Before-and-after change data
◇ ◇ ◇ ◇

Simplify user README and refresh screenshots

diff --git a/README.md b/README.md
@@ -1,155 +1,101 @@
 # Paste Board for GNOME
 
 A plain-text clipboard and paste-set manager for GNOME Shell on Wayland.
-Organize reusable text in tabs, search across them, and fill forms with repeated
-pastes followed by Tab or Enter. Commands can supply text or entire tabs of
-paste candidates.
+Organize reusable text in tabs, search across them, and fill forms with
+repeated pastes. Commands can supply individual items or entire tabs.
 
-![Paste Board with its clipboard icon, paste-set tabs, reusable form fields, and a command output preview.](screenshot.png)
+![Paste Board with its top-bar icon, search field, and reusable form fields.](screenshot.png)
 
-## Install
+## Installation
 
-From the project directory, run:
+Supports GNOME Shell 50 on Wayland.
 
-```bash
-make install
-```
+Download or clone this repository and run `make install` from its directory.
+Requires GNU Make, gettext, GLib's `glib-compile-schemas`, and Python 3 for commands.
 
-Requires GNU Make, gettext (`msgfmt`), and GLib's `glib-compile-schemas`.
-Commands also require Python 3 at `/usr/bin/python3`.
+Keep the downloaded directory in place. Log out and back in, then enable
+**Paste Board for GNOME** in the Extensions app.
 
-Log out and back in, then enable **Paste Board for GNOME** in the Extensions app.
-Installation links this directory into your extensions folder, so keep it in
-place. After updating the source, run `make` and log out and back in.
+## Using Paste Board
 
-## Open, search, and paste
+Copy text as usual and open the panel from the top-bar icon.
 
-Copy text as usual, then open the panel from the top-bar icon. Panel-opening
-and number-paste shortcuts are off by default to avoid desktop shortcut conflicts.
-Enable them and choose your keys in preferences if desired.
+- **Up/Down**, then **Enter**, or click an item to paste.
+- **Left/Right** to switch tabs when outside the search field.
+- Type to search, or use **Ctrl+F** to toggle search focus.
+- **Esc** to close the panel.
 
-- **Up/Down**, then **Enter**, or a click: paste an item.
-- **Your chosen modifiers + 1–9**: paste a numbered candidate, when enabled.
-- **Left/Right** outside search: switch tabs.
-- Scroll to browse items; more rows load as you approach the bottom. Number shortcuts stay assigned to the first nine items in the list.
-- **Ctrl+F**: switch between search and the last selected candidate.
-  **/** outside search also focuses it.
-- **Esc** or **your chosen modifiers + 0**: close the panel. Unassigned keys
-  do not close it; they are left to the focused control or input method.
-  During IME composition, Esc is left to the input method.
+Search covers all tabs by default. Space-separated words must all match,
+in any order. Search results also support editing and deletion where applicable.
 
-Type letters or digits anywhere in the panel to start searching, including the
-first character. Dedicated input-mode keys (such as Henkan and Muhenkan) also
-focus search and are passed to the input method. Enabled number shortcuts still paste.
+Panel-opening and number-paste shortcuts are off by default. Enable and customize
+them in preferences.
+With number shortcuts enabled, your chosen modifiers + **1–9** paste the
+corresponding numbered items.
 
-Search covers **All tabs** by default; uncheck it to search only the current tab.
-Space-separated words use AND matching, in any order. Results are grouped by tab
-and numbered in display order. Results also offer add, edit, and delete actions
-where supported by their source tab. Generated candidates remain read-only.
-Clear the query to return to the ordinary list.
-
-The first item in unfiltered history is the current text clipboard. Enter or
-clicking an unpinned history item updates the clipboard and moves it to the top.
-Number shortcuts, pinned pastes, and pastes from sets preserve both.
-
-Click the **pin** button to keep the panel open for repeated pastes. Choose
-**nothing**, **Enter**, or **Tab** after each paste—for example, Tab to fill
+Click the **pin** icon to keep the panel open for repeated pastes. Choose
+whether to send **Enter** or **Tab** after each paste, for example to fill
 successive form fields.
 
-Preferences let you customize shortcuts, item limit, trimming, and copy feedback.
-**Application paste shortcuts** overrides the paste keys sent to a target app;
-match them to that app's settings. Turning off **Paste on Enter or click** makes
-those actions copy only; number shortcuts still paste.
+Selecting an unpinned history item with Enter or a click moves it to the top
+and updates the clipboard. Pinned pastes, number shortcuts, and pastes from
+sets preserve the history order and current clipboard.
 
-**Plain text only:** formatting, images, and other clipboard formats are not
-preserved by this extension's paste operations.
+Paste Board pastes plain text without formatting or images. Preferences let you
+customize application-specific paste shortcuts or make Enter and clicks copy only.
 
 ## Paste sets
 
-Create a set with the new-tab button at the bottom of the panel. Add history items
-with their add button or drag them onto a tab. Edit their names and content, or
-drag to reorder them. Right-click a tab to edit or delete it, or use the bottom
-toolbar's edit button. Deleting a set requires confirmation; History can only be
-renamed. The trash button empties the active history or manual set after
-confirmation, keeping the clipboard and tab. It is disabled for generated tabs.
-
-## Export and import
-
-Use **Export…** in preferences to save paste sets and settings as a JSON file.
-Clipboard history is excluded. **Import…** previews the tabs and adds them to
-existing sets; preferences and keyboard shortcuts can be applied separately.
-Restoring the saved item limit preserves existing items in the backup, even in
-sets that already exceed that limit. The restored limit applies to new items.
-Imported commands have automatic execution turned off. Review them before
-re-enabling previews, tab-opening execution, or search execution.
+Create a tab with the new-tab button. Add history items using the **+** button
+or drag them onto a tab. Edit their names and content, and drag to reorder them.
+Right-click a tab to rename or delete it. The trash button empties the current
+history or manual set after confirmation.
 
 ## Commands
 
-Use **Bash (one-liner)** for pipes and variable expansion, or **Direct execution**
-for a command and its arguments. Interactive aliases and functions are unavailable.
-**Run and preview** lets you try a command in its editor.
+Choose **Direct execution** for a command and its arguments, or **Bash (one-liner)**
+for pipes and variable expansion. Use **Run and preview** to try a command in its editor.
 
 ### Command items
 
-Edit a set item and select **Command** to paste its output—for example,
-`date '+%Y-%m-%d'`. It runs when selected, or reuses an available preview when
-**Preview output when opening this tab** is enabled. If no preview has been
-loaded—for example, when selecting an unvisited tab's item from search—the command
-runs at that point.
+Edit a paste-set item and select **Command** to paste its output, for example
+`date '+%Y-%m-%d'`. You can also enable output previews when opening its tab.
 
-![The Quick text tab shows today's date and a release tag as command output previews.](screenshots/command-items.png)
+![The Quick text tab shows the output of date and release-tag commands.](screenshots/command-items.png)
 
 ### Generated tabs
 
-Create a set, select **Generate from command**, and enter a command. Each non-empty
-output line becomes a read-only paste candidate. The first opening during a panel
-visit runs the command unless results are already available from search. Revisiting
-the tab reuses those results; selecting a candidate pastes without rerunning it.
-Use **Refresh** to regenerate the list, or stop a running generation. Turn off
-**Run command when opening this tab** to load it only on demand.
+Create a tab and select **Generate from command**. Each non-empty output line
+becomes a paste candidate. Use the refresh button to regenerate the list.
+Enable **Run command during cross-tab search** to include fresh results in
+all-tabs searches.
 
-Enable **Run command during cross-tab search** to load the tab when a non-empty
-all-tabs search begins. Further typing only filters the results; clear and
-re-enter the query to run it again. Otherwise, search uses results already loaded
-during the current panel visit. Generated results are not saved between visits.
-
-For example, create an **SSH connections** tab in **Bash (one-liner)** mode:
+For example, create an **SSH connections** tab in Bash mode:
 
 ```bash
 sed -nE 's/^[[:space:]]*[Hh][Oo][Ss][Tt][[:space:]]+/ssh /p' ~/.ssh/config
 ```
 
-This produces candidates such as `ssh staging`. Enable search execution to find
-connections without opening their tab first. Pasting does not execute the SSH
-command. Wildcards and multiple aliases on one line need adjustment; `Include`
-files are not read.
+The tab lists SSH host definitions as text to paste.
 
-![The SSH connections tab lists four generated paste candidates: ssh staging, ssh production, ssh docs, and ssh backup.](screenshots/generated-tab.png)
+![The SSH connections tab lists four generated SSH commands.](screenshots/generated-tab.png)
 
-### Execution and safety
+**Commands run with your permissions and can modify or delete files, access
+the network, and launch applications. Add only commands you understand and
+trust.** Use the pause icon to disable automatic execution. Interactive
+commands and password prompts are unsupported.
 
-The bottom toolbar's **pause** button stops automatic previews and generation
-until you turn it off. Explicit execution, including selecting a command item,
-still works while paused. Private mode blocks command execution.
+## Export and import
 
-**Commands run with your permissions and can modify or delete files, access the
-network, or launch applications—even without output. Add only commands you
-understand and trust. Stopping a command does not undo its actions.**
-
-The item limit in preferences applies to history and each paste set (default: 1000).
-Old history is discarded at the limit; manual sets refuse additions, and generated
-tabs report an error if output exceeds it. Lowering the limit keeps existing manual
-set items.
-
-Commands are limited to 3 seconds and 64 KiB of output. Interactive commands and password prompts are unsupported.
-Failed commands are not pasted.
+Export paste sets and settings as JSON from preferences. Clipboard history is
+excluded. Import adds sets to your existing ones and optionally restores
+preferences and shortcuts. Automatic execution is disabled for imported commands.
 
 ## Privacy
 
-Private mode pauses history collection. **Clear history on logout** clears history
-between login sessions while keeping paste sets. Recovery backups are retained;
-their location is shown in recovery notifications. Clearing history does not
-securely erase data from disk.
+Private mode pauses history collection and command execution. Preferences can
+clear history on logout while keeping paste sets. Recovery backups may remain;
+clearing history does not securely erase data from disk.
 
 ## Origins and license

◇ ◇ ◇ ◇

** Exercise requirements **
Copy out, exactly and alone, the lines of the entries above between the ones holding "-network, or launch" and "for imported commands.", inclusive.

** Response for this exercise **
-network, or launch applications—even without output. Add only commands you
-understand and trust. Stopping a command does not undo its actions.**
-
-The item limit in preferences applies to history and each paste set (default: 1000).
-Old history is discarded at the limit; manual sets refuse additions, and generated
-tabs report an error if output exceeds it. Lowering the limit keeps existing manual
-set items.
-
-Commands are limited to 3 seconds and 64 KiB of output. Interactive commands and password prompts are unsupported.
-Failed commands are not pasted.
+Export paste sets and settings as JSON from preferences. Clipboard history is
+excluded. Import adds sets to your existing ones and optionally restores
+preferences and shortcuts. Automatic execution is disabled for imported commands.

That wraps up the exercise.